Work can create heat but heat can't create work

1. Sep 8, 2014

wrenchtime

Suppose we refine some of terms in thermodynamics based on the follow statements:
1. All energy has two components: work energy and heat energy.
2. Work is the change in work energy which is equal to the energy available to do work.
3. Heat is the change in heat energy which is equal to the energy unavailable to do work.
4. Work can create heat but heat can not create work.

How would these changes effect the transfer energy between a hot(h) and cold(c) containers of water?

The hot container is a higher energy state therefore it holds more work energy than the cold container.
Therefore the energy transfer is:

First law:
Energy (hot)(-) + Energy (cold)(+) = 0
(Energy release from hot container is equal to energy absorbed by the hot container)

Second law:
The change in work energy (hot) is greater than the change in work energy (cold)
Or work done by the (hot) is greater than the work absorbed by the (cold)
Work (hot)(-) + Work (cold) (+) = Total system work change(-)

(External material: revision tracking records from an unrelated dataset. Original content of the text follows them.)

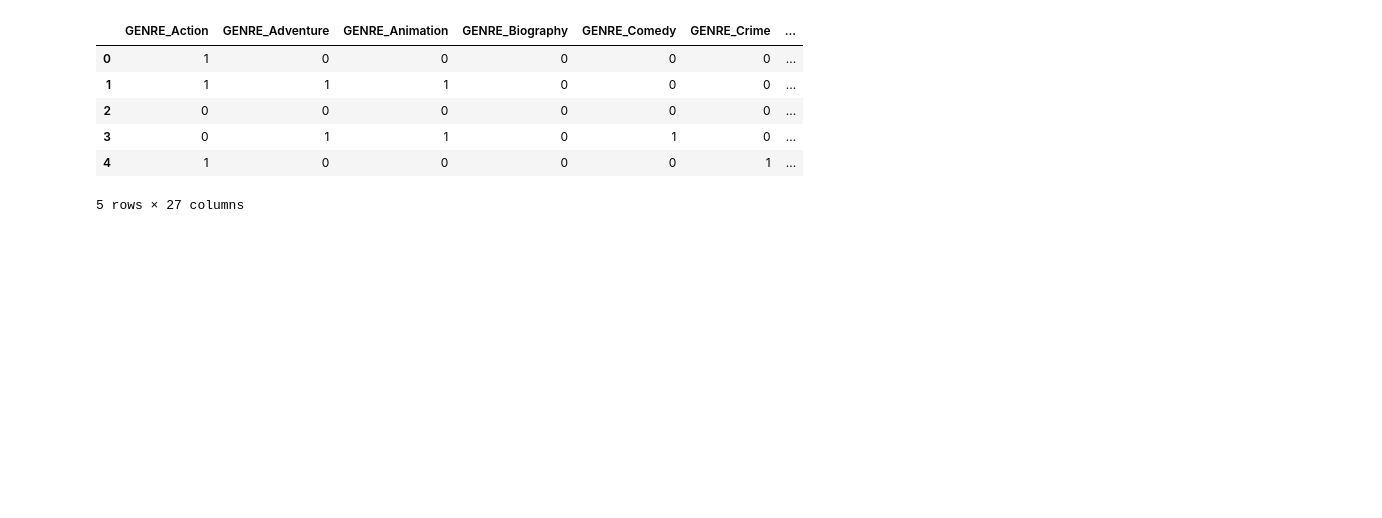
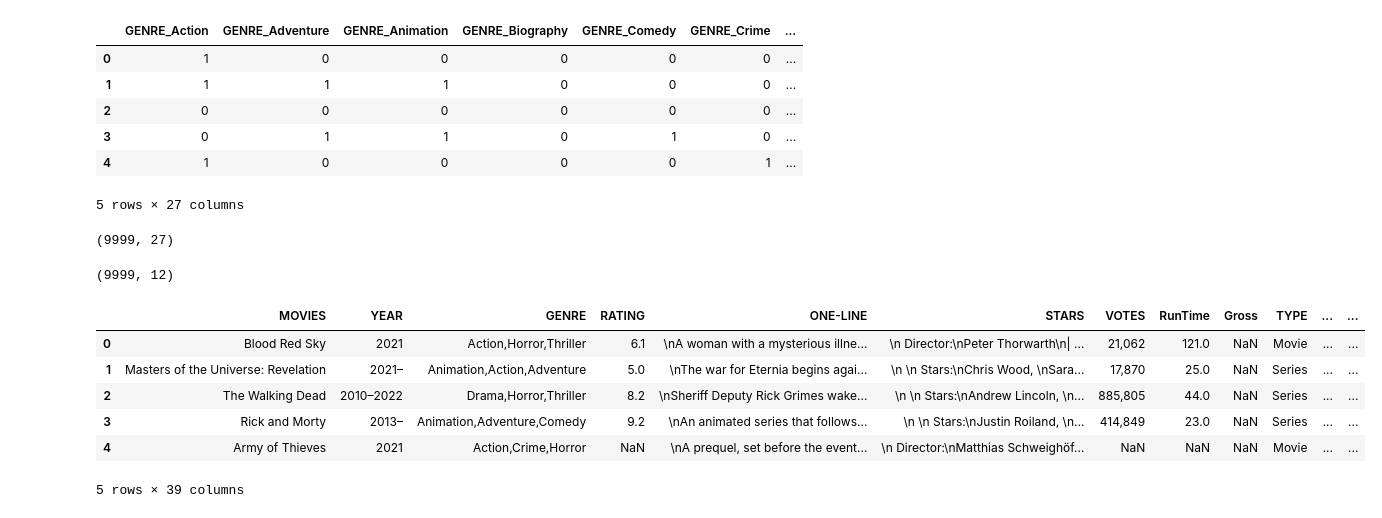
Before and after one commit to MonaTaghavi/dm-ann, a Jupyter notebook: notebooks/21dm-movie.ipynb, the cells around one changed output. Cells and saved outputs as stored; diff of their text form; code cells hidden in the pictures; blank space fills up the shorter version.

Commit message:
updated Genre

```diff
--- a/notebooks/21dm-movie.ipynb
+++ b/notebooks/21dm-movie.ipynb
@@ -187,3 +187,24 @@ df_dummy.head()
 | 3 | 0 | 1 | 1 | 0 | 1 | 0 | ... |
 | 4 | 1 | 0 | 0 | 0 | 0 | 1 | ... |
 5 rows × 27 columns
+# %%
+df_dummy.shape
+# %% [output]
+(9999, 27)
+# %%
+df.shape
+# %% [output]
+(9999, 12)
+# %%
+#Join/Merge the dummy dataframe with the original dataframe
+#df = df.join(df_dummy)
+df = df.merge(df_dummy, left_index=True, right_index=True)
+df.head()
+# %% [output]
+|  | MOVIES | YEAR | GENRE | RATING | ONE-LINE | STARS | VOTES | RunTime | Gross | TYPE | ... | ... |
+| 0 | Blood Red Sky | 2021 | Action,Horror,Thriller | 6.1 | \nA woman with a mysterious illne... | \n Director:\nPeter Thorwarth\n| ... | 21,062 | 121.0 | NaN | Movie | ... | ... |
+| 1 | Masters of the Universe: Revelation | 2021– | Animation,Action,Adventure | 5.0 | \nThe war for Eternia begins agai... | \n \n Stars:\nChris Wood, \nSara... | 17,870 | 25.0 | NaN | Series | ... | ... |
+| 2 | The Walking Dead | 2010–2022 | Drama,Horror,Thriller | 8.2 | \nSheriff Deputy Rick Grimes wake... | \n \n Stars:\nAndrew Lincoln, \n... | 885,805 | 44.0 | NaN | Series | ... | ... |
+| 3 | Rick and Morty | 2013– | Animation,Adventure,Comedy | 9.2 | \nAn animated series that follows... | \n \n Stars:\nJustin Roiland, \n... | 414,849 | 23.0 | NaN | Series | ... | ... |
+| 4 | Army of Thieves | 2021 | Action,Crime,Horror | NaN | \nA prequel, set before the event... | \n Director:\nMatthias Schweighöf... | NaN | NaN | NaN | Movie | ... | ... |
+5 rows × 39 columns
```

The change in heat energy (hot) is less than the change in heat energy (cold)
Or heat (hot) is less than the change in heat energy (cold)
Heat (hot)(-) + Heat (cold) (+) = Total system heat change (+)

Summary:
To maintain the first law the total change in Energy must be zero, therefore
Total system work change (-) + Total system heat change (+) must be equal to zero

Another example of this is the constant enthalpy process. (throttling)
During this process the energy change is zero but
the energy available to do work (Work) is converted to energy unavailable to do work (Heat).

With this approach the entropy and the total system heat change both increase during the transfer of energy between two medium.
Also this would apply to all energy (potential, kinetic and etc.)

What are the problems with approach?

2. Sep 8, 2014

3. Sep 8, 2014

Staff: Mentor

Heat can do work, that is the basis of all heat engines.

We do not do personal speculation. If you have questions about mainstream thermodynamics then you are free to ask them here, but not speculate on possible changes to thermodynamics.